Count every line below containing "useEffect"; state the number only.

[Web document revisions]
********
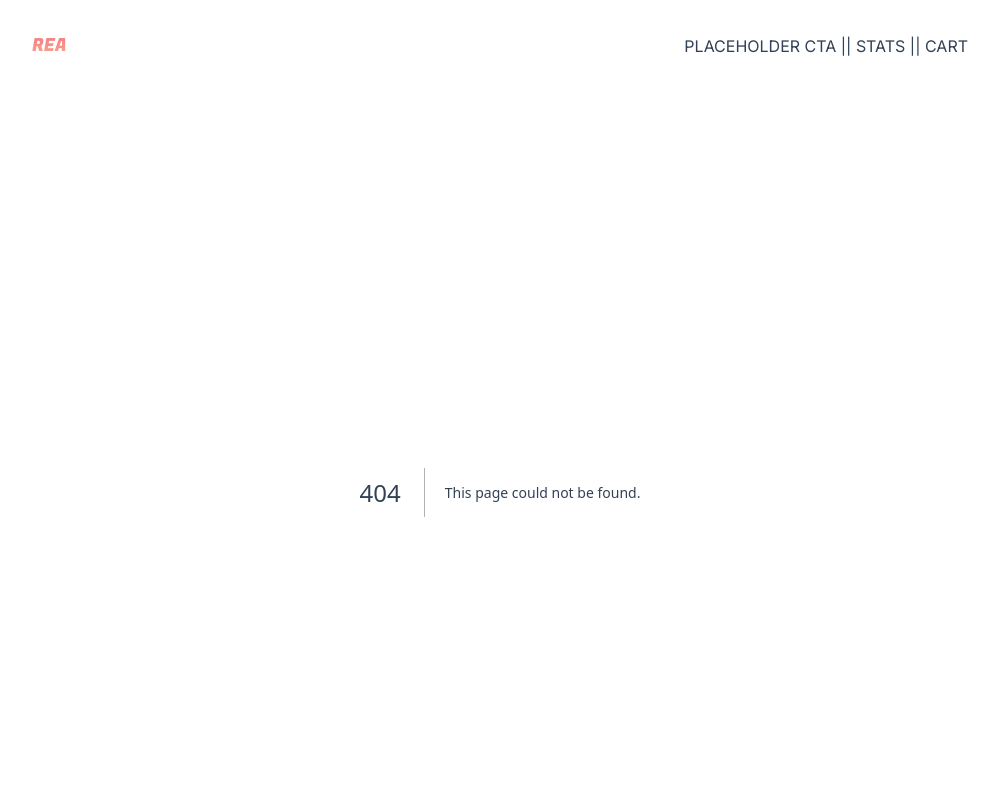
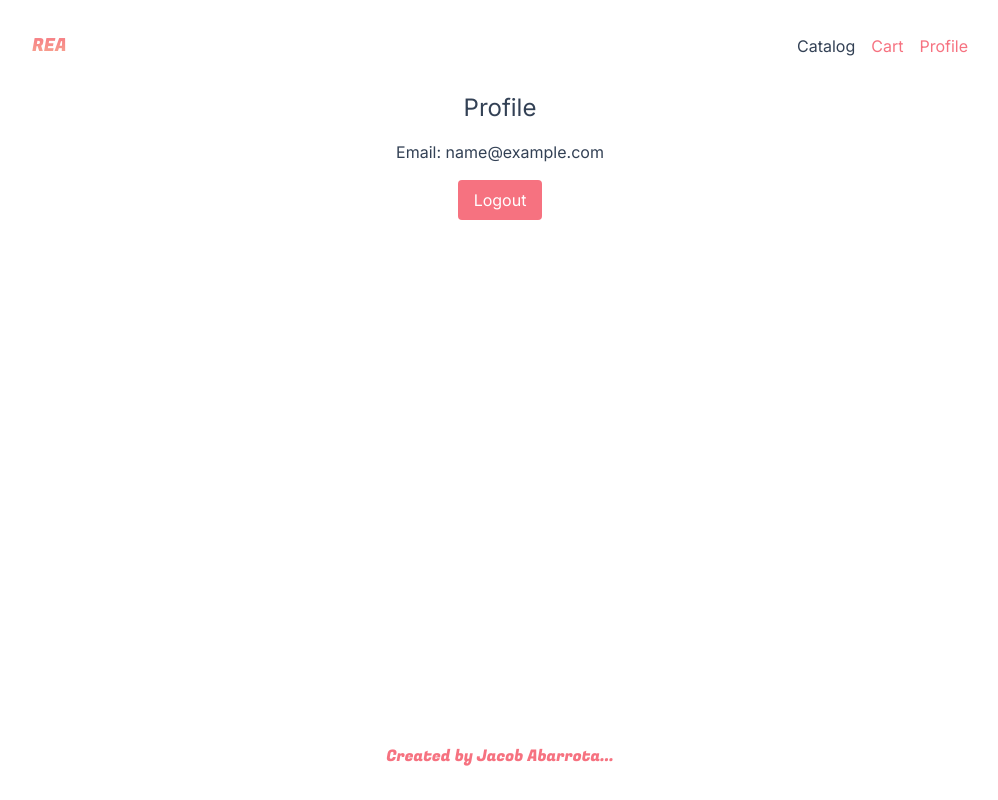
Before and after one commit to hastighsh/Online_Shopping_Cart, a Next.js app in the folder onlinestore/: page /profile in a window 1280 px wide. Before the commit this address had no page. Shown: the top 800 px of the page, without its empty margins (140-1138 px from the left). Built offline with nearby package versions, Linux system fonts and the light colour scheme; sample sign-in values are in the browser's storage.

Commit message:
Logout implemented through profile page. Token/session management is functional. Sign-up and delete account api routes are next.

```diff
--- a/onlinestore/app/api/auth/login/route.js
+++ b/onlinestore/app/api/auth/login/route.js
@@ -24,15 +24,19 @@ export async function POST(request) {
       });
     }
 
-    // Generate a JWT token
-    const token = sign({ userId: user.id }, process.env.JWT_SECRET, {
-      expiresIn: '1h',
-    });
+    // Generate a JWT token with the user's email
+    const token = sign(
+        { userId: user.id, email: user.email },
+        process.env.JWT_SECRET,
+        {
+          expiresIn: '1h',
+        }
+      );
 
-    // Send the token back to the client
-    return new Response(JSON.stringify({ token }), {
-      status: 200,
-      headers: { 'Content-Type': 'application/json' },
+      // Send the token back to the client
+      return new Response(JSON.stringify({ token }), {
+        status: 200,
+        headers: { 'Content-Type': 'application/json' },
     });
   } catch (error) {
     console.error('Login error:', error);
--- a/onlinestore/app/dashboard/page.js
+++ /dev/null
@@ -1,38 +0,0 @@
-"use client";
-
-import { useEffect, useState } from "react";
-import { useRouter } from 'next/navigation';
-import Main from "@/components/Main";
-import Login from "@/components/Login";
-import Dashboard from "@/components/Dashboard";
-
-export default function DashboardPage() {
-  const router = useRouter();
-  const [isAuthenticated, setIsAuthenticated] = useState(false);
-
-  // Check authentication state on component mount
-  useEffect(() => {
-    const token = localStorage.getItem('token');
-    if (token) {
-      setIsAuthenticated(true);
-    }
-  }, []);
-
-  // Function to handle logout
-  const handleLogout = () => {
-    localStorage.removeItem('token');
-    setIsAuthenticated(false);
-    router.push('/dashboard'); // Redirect to login page
-  };
-
-  // Conditionally render the Login or Dashboard component
-  return (
-    <Main>
-      {isAuthenticated ? (
-        <Dashboard onLogout={handleLogout} />
-      ) : (
-        <Login onLoginSuccess={() => setIsAuthenticated(true)} />
-      )}
-    </Main>
-  );
-}
--- a/onlinestore/app/layout.js
+++ b/onlinestore/app/layout.js
@@ -1,9 +1,9 @@
-
 import { Fugaz_One, Inter } from "next/font/google";
 import '/styles/globals.css';
+import Header from '@/components/Header'; // Import the Header component
 
-const inter = Inter({subsets:["latin"]});
-const fugaz = Fugaz_One({subsets:["latin"], weight:['400']});
+const inter = Inter({ subsets: ["latin"] });
+const fugaz = Fugaz_One({ subsets: ["latin"], weight: ['400'] });
 
 export const metadata = {
   title: "REA",
@@ -11,30 +11,24 @@ export const metadata = {
 };
 
 export default function RootLayout({ children }) {
-  const header = (
-    <header className="p-4 sm:p-8 flex items-center justify-between gap-4">
-      <h1 className={'text-base sm:text-lg textGradient ' + fugaz.className}>REA</h1>
-      <div className="flex items-center justify-between">
-        PLACEHOLDER CTA || STATS || CART
-      </div>
-
-    </header>
-  )
-//add your names to footer please
   const footer = (
-    <footer className="p-4 sm:p-8  flex grid place-items-center" >
+    <footer className="p-4 sm:p-8 flex grid place-items-center">
       <p className={'text-[#F67280] ' + fugaz.className}>Created by Jacob Abarrota...</p>
     </footer>
-  )
+  );
 
   return (
     <html lang="en">
       <body
-        className={'w-full max-w-[1000px] mx-auto text-sm sm:text-base min-h-screen flex flex-col text-slate-700 ' + inter.className}>
-          {header}
-          {/* this will add a header to all children pages. Must write "main" within a child page.js: <main> main </main> */}
-          {children}
-          {footer}
+        className={
+          'w-full max-w-[1000px] mx-auto text-sm sm:text-base min-h-screen flex flex-col text-slate-700 ' +
+          inter.className
+        }
+      >
+        <Header />
+        {/* This will add a header to all children pages */}
+        {children}
+        {footer}
       </body>
     </html>
   );
--- /dev/null
+++ b/onlinestore/app/login/page.js
@@ -0,0 +1,14 @@
+//login/page.js
+
+"use client";
+
+import Main from "@/components/Main";
+import Login from "@/components/Login";
+
+export default function LoginPage() {
+  return (
+    <Main>
+      <Login />
+    </Main>
+  );
+}
--- /dev/null
+++ b/onlinestore/app/profile/page.js
@@ -0,0 +1,12 @@
+"use client";
+
+import Main from "@/components/Main";
+import Profile from "@/components/Profile";
+
+export default function ProfilePage() {
+  return (
+    <Main>
+      <Profile />
+    </Main>
+  );
+}
--- a/onlinestore/components/Dashboard.js
+++ /dev/null
@@ -1,7 +0,0 @@
-import React from 'react'
-
-export default function Dashboard() {
-  return (
-    <div>Dashboard</div>
-  )
-}
--- /dev/null
+++ b/onlinestore/components/Header.js
@@ -0,0 +1,65 @@
+"use client";
+
+import React, { useState, useEffect } from 'react';
+import Link from 'next/link';
+import { useRouter } from 'next/navigation';
+import { Fugaz_One } from 'next/font/google';
+import { jwtDecode } from 'jwt-decode';
+
+const fugaz = Fugaz_One({ subsets: ["latin"], weight: ['400'] });
+
+export default function Header() {
+  const router = useRouter();
+  const [isAuthenticated, setIsAuthenticated] = useState(false);
+  const [userEmail, setUserEmail] = useState('');
+
+  useEffect(() => {
+    // Check if token exists in localStorage
+    const token = localStorage.getItem('token');
+    if (token) {
+      setIsAuthenticated(true);
+      // Decode the token to get user information
+      const decodedToken = jwtDecode(token);
+      setUserEmail(decodedToken.email);
+    } else {
+      setIsAuthenticated(false);
+    }
+  }, []);
+
+  const handleLogout = () => {
+    // Remove the token from localStorage
+    localStorage.removeItem('token');
+    setIsAuthenticated(false);
+    // Redirect to the home page or login page
+    router.push('/');
+  };
+
+  return (
+    <header className="p-4 sm:p-8 flex items-center justify-between gap-4">
+      <h1 className={'text-base sm:text-lg textGradient ' + fugaz.className}>
+        <Link href="/">REA</Link>
+      </h1>
+      <div className="flex items-center gap-4">
+        <nav className="flex items-center gap-4">
+          <Link href="/catalog">Catalog</Link>
+          {/* Add more links as needed */}
+        </nav>
+        <Link href="/cart" className="text-[#F67280] hover:underline">
+          Cart
+        </Link>
+        {isAuthenticated ? (
+          <div className="relative">
+            {/* Profile button */}
+            <Link href="/profile" className="text-[#F67280] hover:underline">
+              Profile
+            </Link>
+          </div>
+        ) : (
+          <Link href="/login" className="text-[#F67280] hover:underline">
+            Login
+          </Link>
+        )}
+      </div>
+    </header>
+  );
+}
--- a/onlinestore/components/Login.js
+++ b/onlinestore/components/Login.js
@@ -18,7 +18,6 @@ export default function Login({ onLoginSuccess }) {
     event.preventDefault();
 
     try {
-      // Send a POST request to your login API endpoint
       const response = await fetch('/api/auth/login', {
         method: 'POST',
         headers: { 'Content-Type': 'application/json' },
@@ -35,8 +34,8 @@ export default function Login({ onLoginSuccess }) {
           onLoginSuccess(); // Update authentication state in parent component
         }
 
-        // Redirect the user to the dashboard
-        router.push('/catalog');
+        // Redirect the user to the home page or previous page
+        router.push('/');
       } else {
         // Handle errors by displaying the error message
         setErrorMessage(data.error || 'Login failed. Please try again.');
@@ -50,7 +49,7 @@ export default function Login({ onLoginSuccess }) {
   return (
     <div className='flex flex-col flex-1 justify-center items-center gap-4'>
       <h3 className={'text-4xl sm:text-5xl md:text-6xl ' + fugaz.className}>
-        Log in / Register
+        Log In
       </h3>
       <form onSubmit={handleSubmit} className='flex flex-col items-center gap-4'>
         <input
@@ -84,4 +83,6 @@ export default function Login({ onLoginSuccess }) {
       </div>
     </div>
   );
+
+
 }
--- /dev/null
+++ b/onlinestore/components/Profile.js
@@ -0,0 +1,42 @@
+"use client";
+
+import { useState, useEffect } from 'react';
+import { useRouter } from 'next/navigation';
+import { jwtDecode } from 'jwt-decode';
+
+export default function Profile() {
+  const router = useRouter();
+  const [userEmail, setUserEmail] = useState('');
+
+  useEffect(() => {
+    const token = localStorage.getItem('token');
+    if (token) {
+      // Decode the token to get user information
+      const decodedToken = jwtDecode(token);
+      setUserEmail(decodedToken.email);
+    } else {
+      // If no token, redirect to login
+      router.push('/login');
+    }
+  }, [router]);
+
+  const handleLogout = () => {
+    // Remove the token from localStorage
+    localStorage.removeItem('token');
+    // Redirect to the home page or login page
+    router.push('/');
+  };
+
+  return (
+    <div className="flex flex-col items-center justify-center gap-4">
+      <h2 className="text-2xl">Profile</h2>
+      <p>Email: {userEmail}</p>
+      <button
+        onClick={handleLogout}
+        className="px-4 py-2 bg-[#F67280] text-white rounded"
+      >
+        Logout
+      </button>
+    </div>
+  );
+}
--- a/onlinestore/package.json
+++ b/onlinestore/package.json
@@ -11,9 +11,11 @@
   },
   "dependencies": {
     "@prisma/client": "^5.22.0",
+    "@types/jwt-decode": "^2.2.1",
     "axios": "^1.7.7",
     "bcrypt": "^5.1.1",
     "jsonwebtoken": "^9.0.2",
+    "jwt-decode": "^4.0.0",
     "next": "15.0.2",
     "react": "19.0.0-rc-02c0e824-20241028",
     "react-dom": "19.0.0-rc-02c0e824-20241028",
```
Also changed, not shown: 1 other file (tests, documents, lock files or other folders).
********
(Answer space): 6